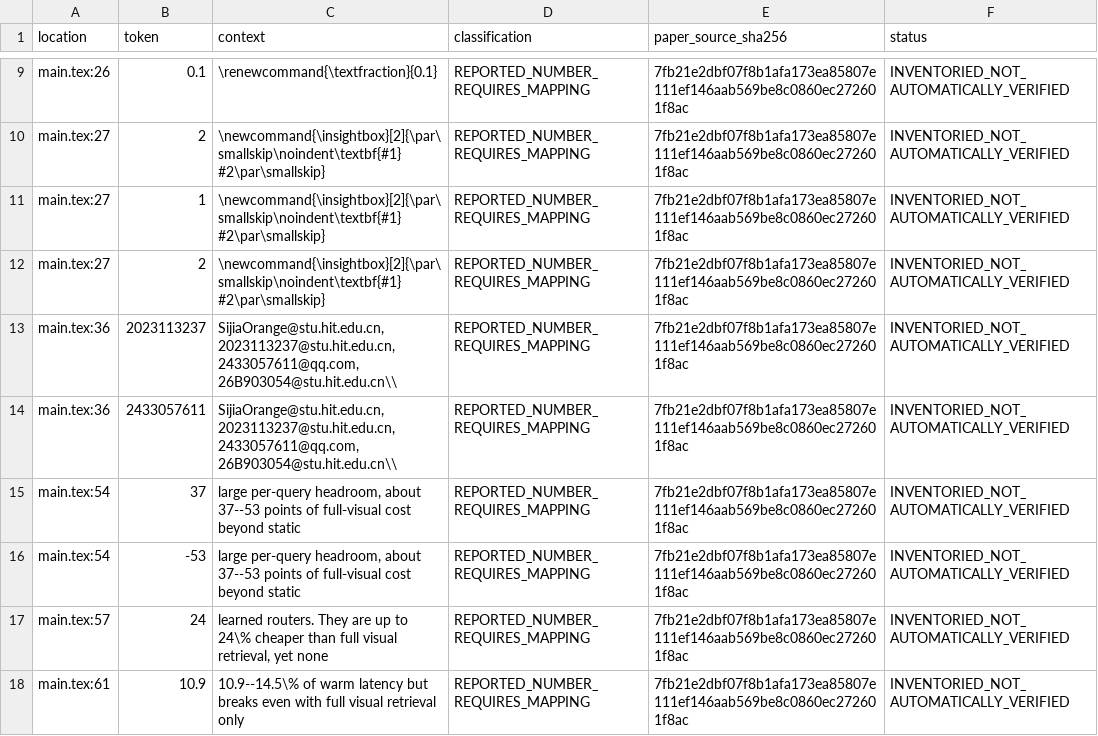
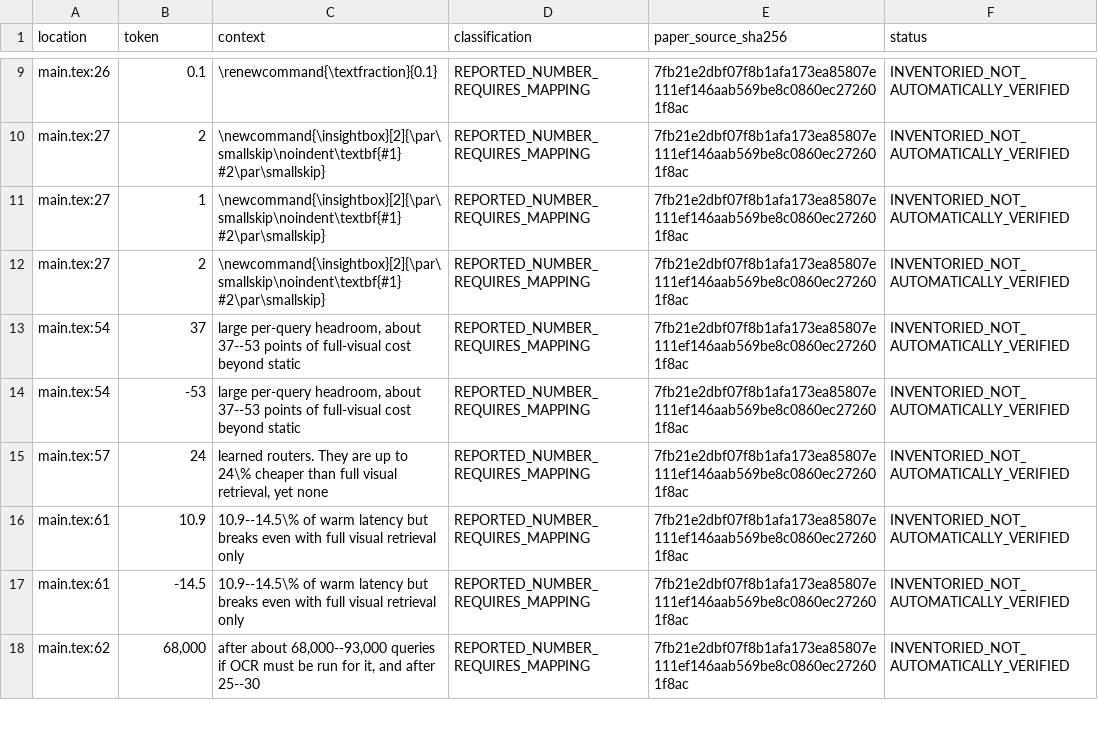
Before and after one commit to Orange313/MDPlanBench, a CSV file: ledger/manuscript_R82_numbers.csv, drawn as a sheet; only a part is shown, gaps mark what is left out; the shorter side is filled out with more unchanged rows.

```diff
--- a/ledger/manuscript_R82_numbers.csv
+++ b/ledger/manuscript_R82_numbers.csv
@@ -12,4 +12,2 @@ main.tex:27,1,\newcommand{\insightbox}[2]{\par\smallskip\noindent\textbf{#1} #2\
 main.tex:27,2,\newcommand{\insightbox}[2]{\par\smallskip\noindent\textbf{#1} #2\par\smallskip},REPORTED_NUMBER_REQUIRES_MAPPING,7fb21e2dbf07f8b1afa173ea85807e111ef146aab569be8c0860ec272601f8ac,INVENTORIED_NOT_AUTOMATICALLY_VERIFIED
-main.tex:36,2023113237,"SijiaOrange@stu.hit.edu.cn, 2023113237@stu.hit.edu.cn, 2433057611@qq.com, 26B903054@stu.hit.edu.cn\\",REPORTED_NUMBER_REQUIRES_MAPPING,7fb21e2dbf07f8b1afa173ea85807e111ef146aab569be8c0860ec272601f8ac,INVENTORIED_NOT_AUTOMATICALLY_VERIFIED
-main.tex:36,2433057611,"SijiaOrange@stu.hit.edu.cn, 2023113237@stu.hit.edu.cn, 2433057611@qq.com, 26B903054@stu.hit.edu.cn\\",REPORTED_NUMBER_REQUIRES_MAPPING,7fb21e2dbf07f8b1afa173ea85807e111ef146aab569be8c0860ec272601f8ac,INVENTORIED_NOT_AUTOMATICALLY_VERIFIED
 main.tex:54,37,"large per-query headroom, about 37--53 points of full-visual cost beyond static",REPORTED_NUMBER_REQUIRES_MAPPING,7fb21e2dbf07f8b1afa173ea85807e111ef146aab569be8c0860ec272601f8ac,INVENTORIED_NOT_AUTOMATICALLY_VERIFIED
```
Also changed, not shown: ledger/manuscript_R74_numbers.csv, 25 other files.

═══

_About this exercise_. The copy you return must match the records above exactly, minus any images.

_Response_.
Before and after one commit to Orange313/MDPlanBench, a CSV file: ledger/manuscript_R82_numbers.csv, drawn as a sheet; only a part is shown, gaps mark what is left out; the shorter side is filled out with more unchanged rows.

```diff
--- a/ledger/manuscript_R82_numbers.csv
+++ b/ledger/manuscript_R82_numbers.csv
@@ -12,4 +12,2 @@ main.tex:27,1,\newcommand{\insightbox}[2]{\par\smallskip\noindent\textbf{#1} #2\
 main.tex:27,2,\newcommand{\insightbox}[2]{\par\smallskip\noindent\textbf{#1} #2\par\smallskip},REPORTED_NUMBER_REQUIRES_MAPPING,7fb21e2dbf07f8b1afa173ea85807e111ef146aab569be8c0860ec272601f8ac,INVENTORIED_NOT_AUTOMATICALLY_VERIFIED
-main.tex:36,2023113237,"SijiaOrange@stu.hit.edu.cn, 2023113237@stu.hit.edu.cn, 2433057611@qq.com, 26B903054@stu.hit.edu.cn\\",REPORTED_NUMBER_REQUIRES_MAPPING,7fb21e2dbf07f8b1afa173ea85807e111ef146aab569be8c0860ec272601f8ac,INVENTORIED_NOT_AUTOMATICALLY_VERIFIED
-main.tex:36,2433057611,"SijiaOrange@stu.hit.edu.cn, 2023113237@stu.hit.edu.cn, 2433057611@qq.com, 26B903054@stu.hit.edu.cn\\",REPORTED_NUMBER_REQUIRES_MAPPING,7fb21e2dbf07f8b1afa173ea85807e111ef146aab569be8c0860ec272601f8ac,INVENTORIED_NOT_AUTOMATICALLY_VERIFIED
 main.tex:54,37,"large per-query headroom, about 37--53 points of full-visual cost beyond static",REPORTED_NUMBER_REQUIRES_MAPPING,7fb21e2dbf07f8b1afa173ea85807e111ef146aab569be8c0860ec272601f8ac,INVENTORIED_NOT_AUTOMATICALLY_VERIFIED
```
Also changed, not shown: ledger/manuscript_R74_numbers.csv, 25 other files.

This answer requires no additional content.